I've read arguments from those opposed to socialized medicine, who point out that as price for a good or service drops, demand rises, and at a price of zero, demand can be very high indeed.
I never really bought this argument, and I'm less convinced than ever, owing to my recent health issues. In June of this past year, I was diagnosed with colon cancer, and underwent surgery to have a tumour removed in July. I'm now nearing the end of about six months of chemotherapy "just to make sure". It's been interesting in its own way, and I do feel intellectually richer for having experienced it first hand (notwithstanding that what they call chemo-brain may have impaired my ability to learn as much as I might have hoped), but realistically, I'd really rather have learned all this stuff from a book. And it's true what they say about chemotherapy being a generally unpleasant ordeal, although the precise details vary greatly from patient to patient.
I only bring this up because it drove home to me just how ridiculous the idea of cost influencing demand for things like this is. You could lower my out-of-pocket expenses for this treatment to well below zero, offering to pay me to go through this, and it wouldn't increase my demand for the service one bit. Well, unless you offered to pay me an awful lot, and I mean a lot.
(I don't even want to bother addressing the patently obvious but morally obscene observation that as you raise the price, "demand" drops. That's just a bloodless way of saying that as you raise the price, people who can't pay for the treatment won't get it, regardless of how desperately they might need it. That's not really a drop in "demand" except in the technical sense used by economists, but unfortunately, expressing the idea in terms of demand curves allows us to import the unfounded inference that people who can't afford a treatment just don't really want it as badly as those who can afford it.)

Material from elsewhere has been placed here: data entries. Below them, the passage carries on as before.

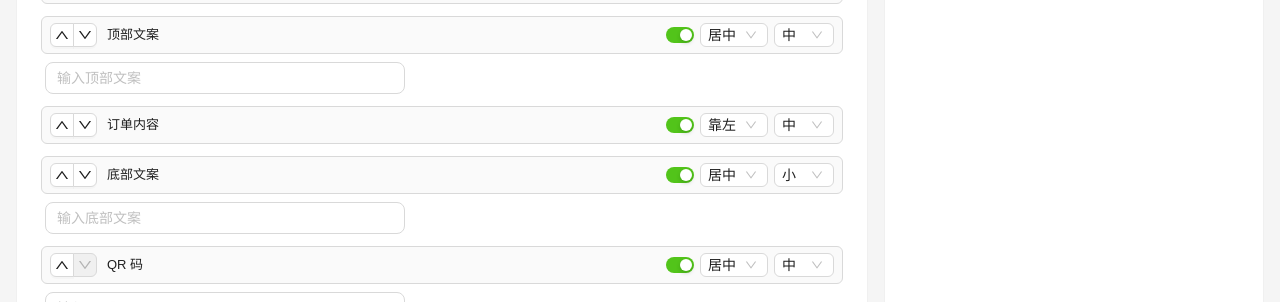
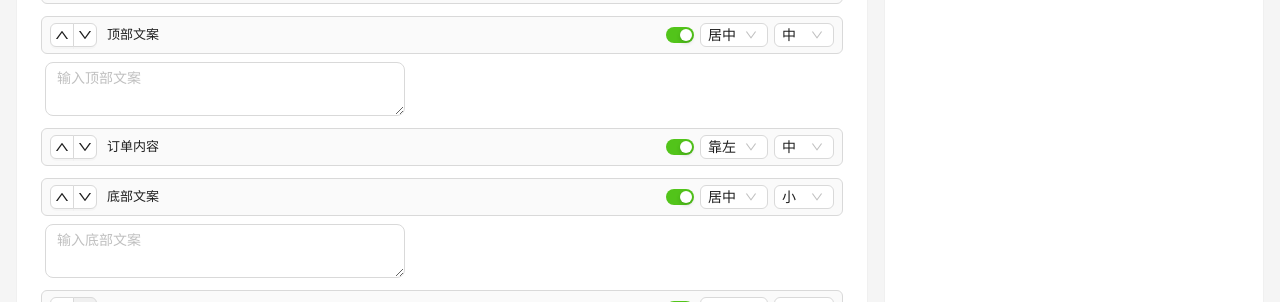
Before and after one commit to avojuiceipoh-ux/avojuice-admin, a React (Vite) app: page /settings/receipt in a window 1280 px wide. Shown: the part 498-800 px from the top of the page. Built offline with nearby package versions, Linux system fonts and the light colour scheme; no server answers; sample sign-in values are in the browser's storage.

Commit message:
fix(admin): 收据顶部/底部文案改为多行输入 TextArea

```diff
--- a/src/pages/settings/Receipt.jsx
+++ b/src/pages/settings/Receipt.jsx
@@ -14,10 +14,10 @@ const SECTION_META = {
   business_name: { label: '店铺名称',      type: 'text',      contentKey: 'business_name' },
   business_info: { label: '店铺信息',      type: 'multiline', contentKey: 'business_info' },
   pickup_code:   { label: '取单号',        type: 'auto' },
-  header_text:   { label: '顶部文案',      type: 'text',      contentKey: 'header_text' },
+  header_text:   { label: '顶部文案',      type: 'multiline', contentKey: 'header_text' },
   items:         { label: '订单内容',      type: 'auto' },
   total:         { label: '合计',         type: 'auto' },
-  footer_text:   { label: '底部文案',      type: 'text',      contentKey: 'footer_text' },
+  footer_text:   { label: '底部文案',      type: 'multiline', contentKey: 'footer_text' },
   qr:            { label: 'QR 码',        type: 'text',      contentKey: 'qr_url' },
 }
 
```
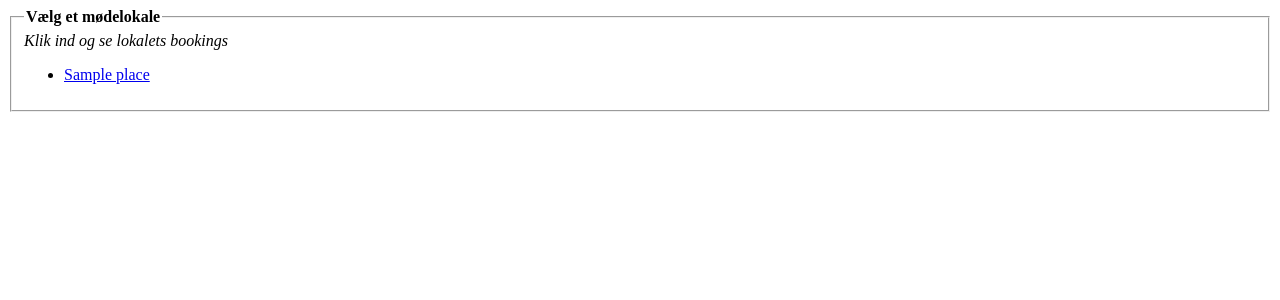
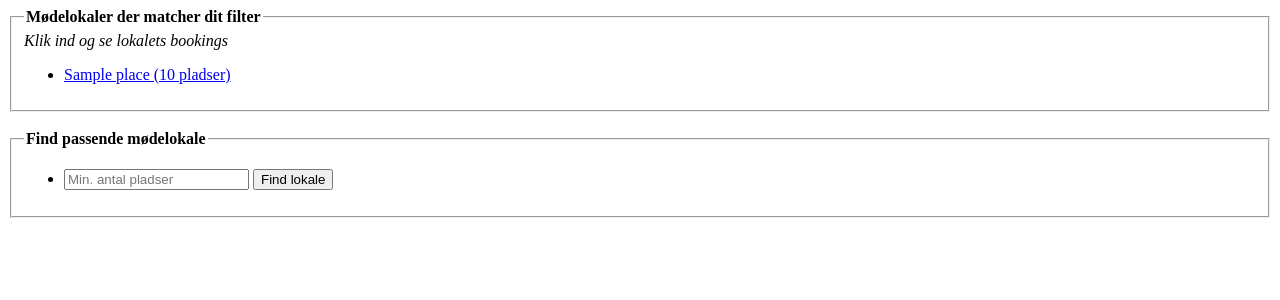
Before and after one commit to danieljameswilliams/Meet-Me-Up, a Django app: template schedule/templates/schedule/rooms.html in a window 1280 px wide. Shown: the top 300 px of the page. Run offline with Django 3.2, Linux system fonts and the light colour scheme; tables that the repository leaves empty hold one stand-in row (values such as "Sample post"); the template is opened without the code that fills it: values that come from a table or form of the project are taken from there, most other values are stand-ins (such as "Sample title", 1, 10 or a date in 2020).

Commit message:
A room filter "min. seats" is added

```diff
--- a/schedule/admin.py
+++ b/schedule/admin.py
@@ -2,7 +2,7 @@ from django.contrib import admin
 from schedule.models import Place, Meeting
 
 class PlaceAdmin ( admin.ModelAdmin ):
-  fields = ['name']
+  fields = ['name', 'seats']
 
 class MeetingAdmin ( admin.ModelAdmin ):
   fields = ['subject', 'place', 'pub_date', 'start', 'end']
--- a/schedule/models.py
+++ b/schedule/models.py
@@ -2,6 +2,7 @@ from django.db import models
 
 class Place ( models.Model ):
   name = models.CharField( max_length=200 )
+  seats = models.IntegerField( default=2 )
 
   def __unicode__ ( self ):
     return self.name
--- a/schedule/templates/schedule/rooms.html
+++ b/schedule/templates/schedule/rooms.html
@@ -1,13 +1,29 @@
+<fieldset>
+  {% if seats > 0 %}
+    <legend><b>M&oslash;delokaler der matcher dit filter</b></legend>
+    {% else %}
+    <legend><b>Alle M&oslash;delokaler</b></legend>
+  {% endif %}
   {% if places %}
-  <fieldset>
-    <legend><b>V&aelig;lg et m&oslash;delokale</b></legend>
   <i>Klik ind og se lokalets bookings</i>
   <ul>
     {% for place in places %}
-      <li><a href="/room/{{ place.id }}/">{{ place.name }}</a></li>
+    <li><a href="/room/{{ place.id }}/">{{ place.name }} ({{ place.seats }} pladser)</a></li>
     {% endfor %}
   </ul>
-  </fieldset>
   {% else %}
     <p>Der findes ingen m&oslash;delokaler</p>
   {% endif %}
+</fieldset>
+<br>
+<fieldset>
+  <legend><b>Find passende mødelokale</b></legend>
+  <ul>
+    <li>
+      <form action="/rooms" method="GET">
+        <input type="text" name="seats" placeholder="Min. antal pladser">
+        <button type="submit">Find lokale</button>
+      </form>
+    </li>
+  </ul>
+</fieldset>
--- a/schedule/urls.py
+++ b/schedule/urls.py
@@ -2,7 +2,7 @@ from django.conf.urls import patterns, url
 from schedule import views
 
 urlpatterns = patterns( '',
-  url( r'^$', views.rooms, name='rooms' ),
+  url( r'^rooms/$', views.rooms, name='rooms' ),
   url( r'^room/(?P<room_id>\d+)/check/$', views.roomCheck, name='room_check' ),
   url( r'^room/(?P<room_id>\d+)/book/$', views.roomBook, name='room_book' ),
   url( r'^room/(?P<room_id>\d+)/$', views.room, name='room' )
```
Also changed, not shown: schedule/views.py (+10 -3 lines). Lines whose indentation alone changed are shown as unchanged.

Now, it is true that free health care does tend to encourage people to use more of it for non-essential purposes. People go to the doctor more for minor things that they might otherwise have stayed home and treated themselves. I'm not convinced this is necessarily a bad thing; while it certainly increases the work load and wait times on the front lines, it also may help to identify and perhaps prevent minor conditions from escalating into to something most serious and thus more costly to treat.
But let's suppose that overutilization of non-essential health care services is, on balance, a problem to be addressed. Yes, one way to reduce that utilization might be to raise prices, though I'm concerned that this might deter people from getting something looked at that might really need to be looked at. (It wasn't the price that deterred me, but I really wish I had got that colonoscopy five years earlier.) However, maybe it's not exactly the price that's the problem.
Or more accurately, maybe it's the whole economic paradigm that's the problem. When you pay for something, you're the customer. We have strongly ingrained attitudes about customer-seller relationships, as evidenced by trite sayings like "The customer is always right." But health care doesn't work that way, or rather, it shouldn't. A patient has a complaint, and concerns that need to be addressed, and of course there's the whole issue of informed consent and patient autonomy, but it's the expertise of the physician that is critical; the patient is not always right about what needs to be done.
I suspect that our habit of thinking in terms of serving customers may be responsible for a lot of inefficiencies in the medical system. We already know that antibiotics tend to be overprescribed, in part because physicians sometimes find it easier to write a prescription because that's what the customer expects, rather than to give advice about how to deal with a common cold virus (against which antibiotics are useless). I realize that may be more a matter of trying to make the patient feel better because they can go home with something tangible, but I wonder how much of it has to do with unconscious assumptions about the role of the customer leaking over into our expectations as patients.
So while it may be true that free health care leads to certain inefficiencies, raising prices to lower demand may not be the best way to address those inefficiencies. In fact, it might well make them worse, by reinforcing the idea of the patient as customer. When you're a paying customer, you're more likely to demand "value for your money", and just being told to go home and rest for a couple of days doesn't seem like good value (even if it is sound professional advice for your condition).
I'm not sure what the solution is, but part of it at least might be for all of us potential patients to remember that a doctor is an expert to whose judgment we should have considerable deference, and if the advice is to go home and sleep it off, then that's probably what's best for us. It's also necessary for some doctors to be more aware that a major part of their role is to advise and educate patients about their health, not merely to provide treatment.
I understand that's especially challenging when you have a big caseload, and it takes a lot of time to explain to a patient why, for example, antibiotics are useless for viral infections. As a lawyer, I've felt myself subject to the same sort of pressures to do something more than simply advise, but to do something. Very often, though, the best legal advice I can give someone is to how to resolve a dispute amicably so as to avoid the need to involve a lawyer at all. It's good advice, and well worth the hourly fee to someone who needs it, but it doesn't seem like what you'd expect to pay a lawyer to do for you. Even so, one serves one's clients better by giving them what they actually need, rather than just what they expect. This is true of all professionals, and it's something that patients/clients should respect as well.